The downside with this style of spread is the total profit potential is limited at the point of the short strike. However, based on my experience, a forced exit point for profit does provide a great advantage. The motivation for closing the trade once the max profit is realized is high and therefore reinforces the proper behavior of taking profits and moving on to the next trade.
In regards to determining the risk defense point and the profit targets, the rules we use for any directional trades can be followed. For more details, review previous Profit Talk issues that cover directional trading. They can be located on the e-letter archive page under the “directional trading” category. If the risk defense point is reached, the stock neutralization technique covered in the 02/20/2017 edition of Profit Talk called “Directional Trading Essentials” can be used.
The main takeaways regarding bearish positions are:
First, bearish strategies derive profit in the opposite way from bullish, they profit when prices fall.
Second, the main advantage is due to the ability to trade both sides of the market allowing an investor to profit in falling markets and or hedge positions. Plus, the practice opens up opportunities for pairs trading.
Third, the disadvantages or risks involved beyond the directional move against the position that can occur, are takeover risk and dividend risk. Make sure to manage these risks accordingly.
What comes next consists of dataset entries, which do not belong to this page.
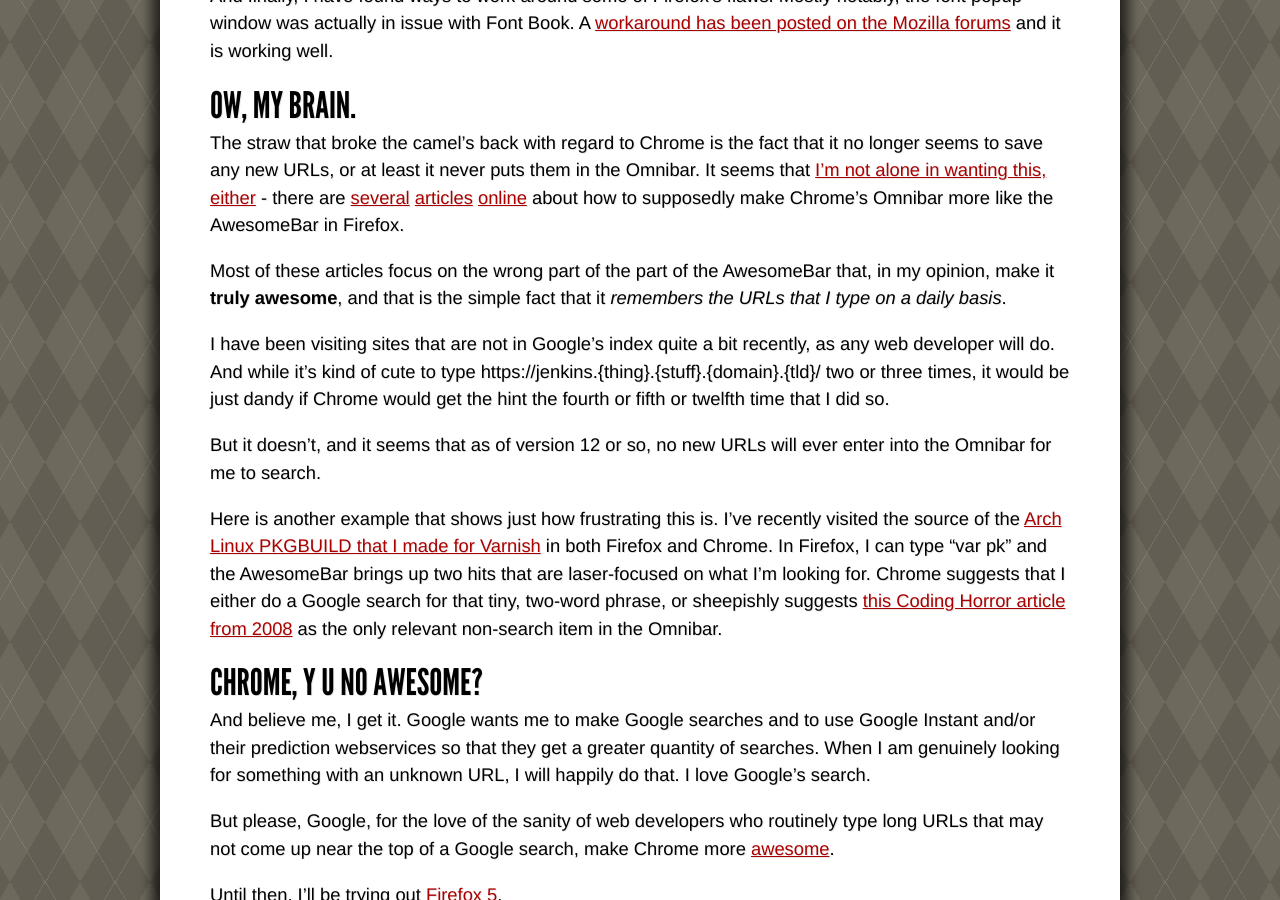
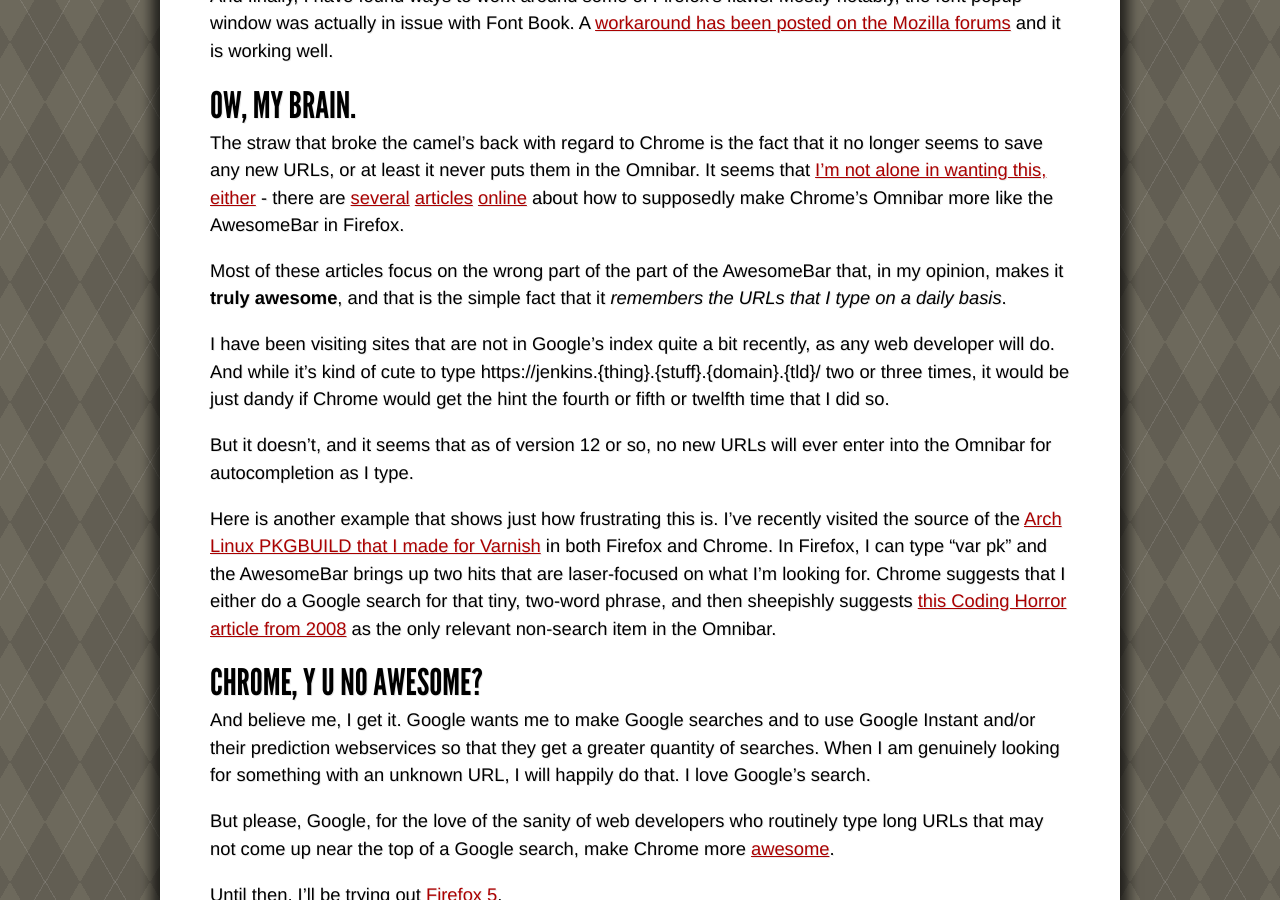
Before and after one commit to smerrill/grenadesandwich.com, a Jekyll site: the page built from _posts/2011-06-22-be-more-awesome-please-tale-of-two-browsers.md, in a window 1280 px wide and 900 px high, scrolled down 1278 px. Built offline with Jekyll 4.4.1, drawn with Linux system fonts in a browser that asks for light colours; Markdown is read by kramdown in place of the engine named in the settings.

Commit message:
Slightly more awesomeness?

```diff
--- a/_posts/2011-06-22-be-more-awesome-please-tale-of-two-browsers.md
+++ b/_posts/2011-06-22-be-more-awesome-please-tale-of-two-browsers.md
@@ -39,13 +39,13 @@
 
 The straw that broke the camel's back with regard to Chrome is the fact that it no longer seems to save any new URLs, or at least it never puts them in the Omnibar. It seems that [I'm not alone in wanting this, either](http://superuser.com/questions/120885/make-chromes-omnibar-behave-more-like-the-firefox-awesomebar) - there are [several](http://jaygoldman.com/2010/12/how-to-get-the-firefox-awesomebar-in-google-chromes-omnibar/) [articles](http://www.chromeplugins.org/google/chrome-troubleshooting/how-can-i-make-omnibar-more-like-awesomebar-9539.html) [online](http://jshoer.wordpress.com/2008/10/12/make-google-chromes-omnibar-behave-more-like-firefox-3s-awesomebar/) about how to supposedly make Chrome's Omnibar more like the AwesomeBar in Firefox.
 
-Most of these articles focus on the wrong part of the part of the AwesomeBar that, in my opinion, make it **truly awesome**, and that is the simple fact that it _remembers the URLs that I type on a daily basis_.
+Most of these articles focus on the wrong part of the part of the AwesomeBar that, in my opinion, makes it **truly awesome**, and that is the simple fact that it _remembers the URLs that I type on a daily basis_.
 
 I have been visiting sites that are not in Google's index quite a bit recently, as any web developer will do. And while it's kind of cute to type https://jenkins.{thing}.{stuff}.{domain}.{tld}/ two or three times, it would be just dandy if Chrome would get the hint the fourth or fifth or twelfth time that I did so.
 
-But it doesn't, and it seems that as of version 12 or so, no new URLs will ever enter into the Omnibar for me to search.
+But it doesn't, and it seems that as of version 12 or so, no new URLs will ever enter into the Omnibar for autocompletion as I type.
 
-Here is another example that shows just how frustrating this is. I've recently visited the source of the [Arch Linux PKGBUILD that I made for Varnish](https://github.com/smerrill/varnish-3-pkgbuild/blob/master/PKGBUILD) in both Firefox and Chrome. In Firefox, I can type "var pk" and the AwesomeBar brings up two hits that are laser-focused on what I'm looking for. Chrome suggests that I either do a Google search for that tiny, two-word phrase, or sheepishly suggests [this Coding Horror article from 2008](http://www.codinghorror.com/blog/2008/12/hardware-is-cheap-programmers-are-expensive.html) as the only relevant non-search item in the Omnibar.
+Here is another example that shows just how frustrating this is. I've recently visited the source of the [Arch Linux PKGBUILD that I made for Varnish](https://github.com/smerrill/varnish-3-pkgbuild/blob/master/PKGBUILD) in both Firefox and Chrome. In Firefox, I can type "var pk" and the AwesomeBar brings up two hits that are laser-focused on what I'm looking for. Chrome suggests that I either do a Google search for that tiny, two-word phrase, and then sheepishly suggests [this Coding Horror article from 2008](http://www.codinghorror.com/blog/2008/12/hardware-is-cheap-programmers-are-expensive.html) as the only relevant non-search item in the Omnibar.
 
 ## Chrome, Y U No Awesome?
 
```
Last week the Federal Reserve made their much anticipated announcements regarding interest rates. The outcome was as expected, which was a ¼% rise in the Fed Funds Rate. The equity markets reacted strongly to the upside with this news. However, since the announcement and subsequent reaction, the broad markets have traded sideways for the most part and have given back some of the upside movement. This sideways action has brought price into the bullish trend trading zone for the S&P as represented by the ETF ticker SPY. I would normally say entry here for a bullish trend trade is perfectly acceptable, I avoid entry when the outer bands on the Bollinger bands have contracted like this. (Figure 2)
The high impact reports due out this week include:
Wednesday 3/22 - Crude Oil Inventories are released at 10:30 am eastern
Thursday 3/23 - Unemployment claims at 8:30 am easter and Fed Chair Janet Yellen scheduled to speak at 8:45 am
Friday 3/24 - The Core Durable Goods orders reports will be released at 8:30 am eastern
I hope this has been helpful for you. If you have any questions or comments, please leave them below or reach out on social media. You can also email me directly with any questions or comments at email@example.com.
Thank you so much for being a Profit Talk subscriber. I look forward to joining you for next week’s edition of Profit Talk. Until next time keep trading and investing the Profit Effect way proven, consistent and stress free, just the way trading is supposed to be.